Drivers, told the mourners, politicians and reporters crammed into a memorial event Monday night at the Club Deportivo Dominicano -- Dominican Sports Club on
For Ana Nova, a teacher's aide who has lived in Washington Heights since
immigrating here 37 years ago, news of the crash was almost too much to
bear. "It's a big
blow, losing so many people. It's like losing part of our family," she said.
Along with everyone else in New York, Nova is still mourning the events
of Sept. 11. "How much do we have to take?" she asked. "My brother-in-law
was in the
World Trade Center and he survived. Now his wife and 3-year-old daughter are gone. I don't even know what to say to him."
Nova said her brother-in-law, Rafael Hernandez, had considered accompanying
his wife and daughter but decided against it. "He's still panicked about
happened and didn't want to fly," she explained.
Community leaders here estimate that as many as 30 percent of the low-wage
laborers who perished in the World Trade Center attacks were Dominican.
starting to recuperate a little, then this accident happened and our morale went down so fast," said Club Deportivo Dominicano President Leonard Tapia. "It's very
hard, especially at this time of the year when people are flying down to the old country to be with their families."
Despite initial indications from federal officials that the crash was
caused by engine failure, many Dominicans suspect foul play. Today at Genesis
Florentino, along with another hairdresser and the salon's sole customer, spent the afternoon speculating about the plane crash. "There's a lot of confusion," said
Florentino. "Some people say maybe it was an accident, but a lot of people say maybe it was a terrorist."
Nearby, Copos Blancos, advertised as "authorized travel agent for American Airlines," was deserted.
"The community has been totally traumatized by September 11," said Nelson
Pena, president of the Dominican Day Parade held annually in August. "We
the authorities to investigate to the fullest, because putting a bomb's not the only way to commit a terrorist act. You can also commit a terrorist act by harming a
Makeshift street memorials, much like those found here in the days after
Sept. 11, have materialized throughout Washington Heights. Outside the
Dominicano, clusters of carnations and candles in red and white glass holders are arrayed in front of a framed picture of Jesus. Today a man stood before the display
wordlessly, holding a framed photograph of relatives lost.
No one shopped at More Than . . . Flowers on Amsterdam Avenue on Monday.
"Today it's a little better," Jan Camillo said as he surveyed his empty
have some orders, but mostly it's people passing by to put flowers on the memorials."
Outside the Alianza Dominicana, which has set up a community assistance
center for families affected by the plane crash, a mural decorated with

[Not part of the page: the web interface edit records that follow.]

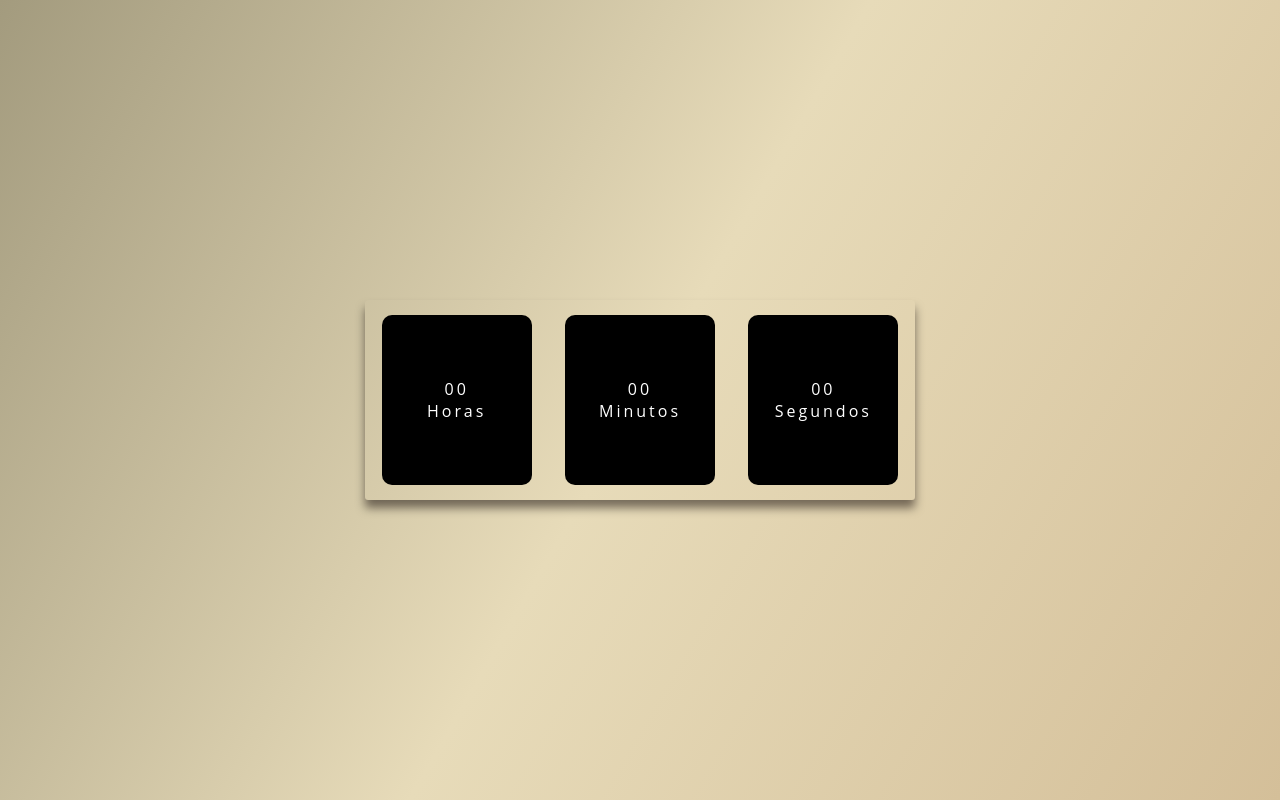
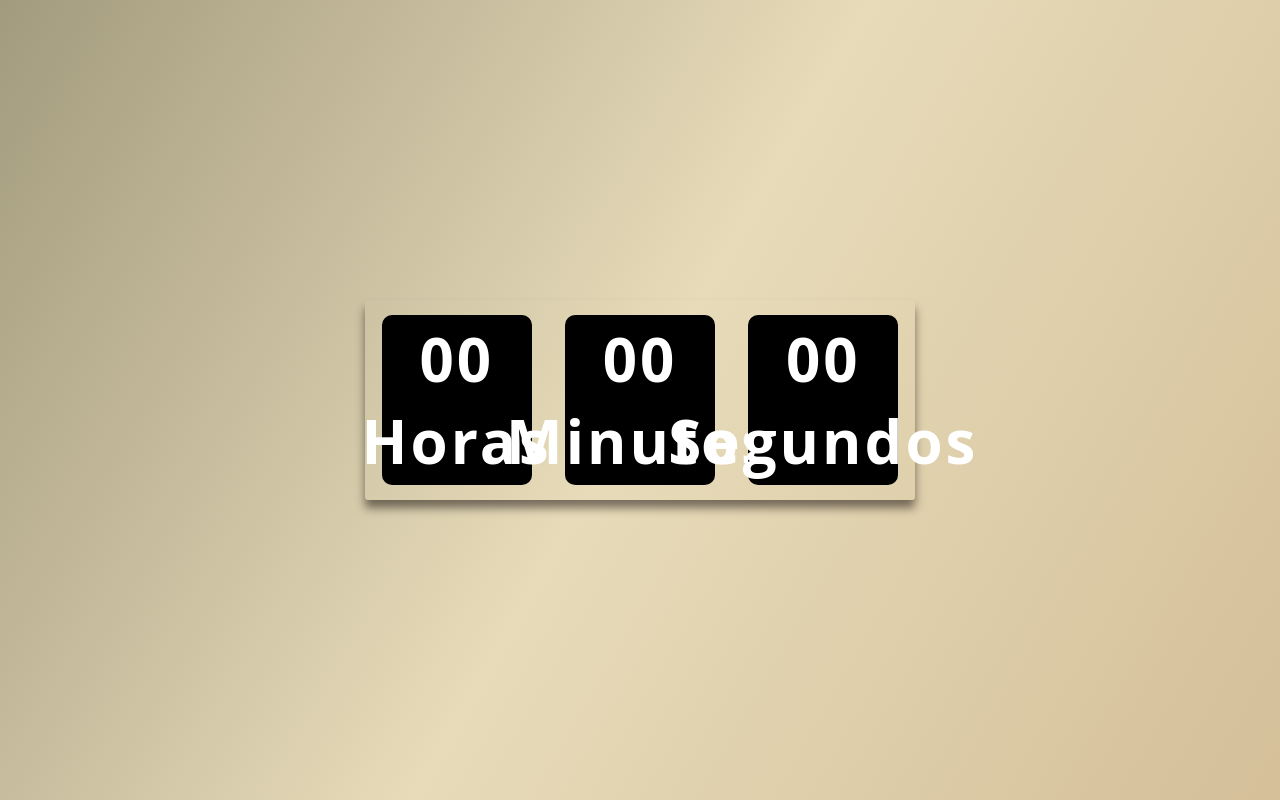
Before and after one commit to ldcmartins/relogio, a plain HTML site: page index.html in a window 1280 px wide. Drawn offline with Linux system fonts and the light colour scheme.

Commit message:
relogio-span

```diff
--- a/assets/css/style.css
+++ b/assets/css/style.css
@@ -39,3 +39,8 @@ body {
     border-radius: 10px;
     letter-spacing: 3px;
 }
+
+.relogio span {
+    font-weight: bolder;
+    font-size: 60px;
+}
```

the American flag,
the Dominican flag, pictures of baby Jesus and a single weeping eye read, "Estamos de Luto" -- "We are in Mourning."
And late Monday night on Amsterdam Avenue at 139th Street, a group of young men arranged 25 red, white and blue candles to evoke the Dominican flag.
Sitting on milk crates and the sidewalk, they passed around a bottle
of rum wrapped in a brown paper bag and silently watched the tiny flickering
the dance-hall-style music favored by young Dominicans, floated down from a window.
A stranger approached them to ask about the candles. Did you lose a friend or a relative?
They seemed surprised by the question. "It's for everybody," one of them answered. "All of us."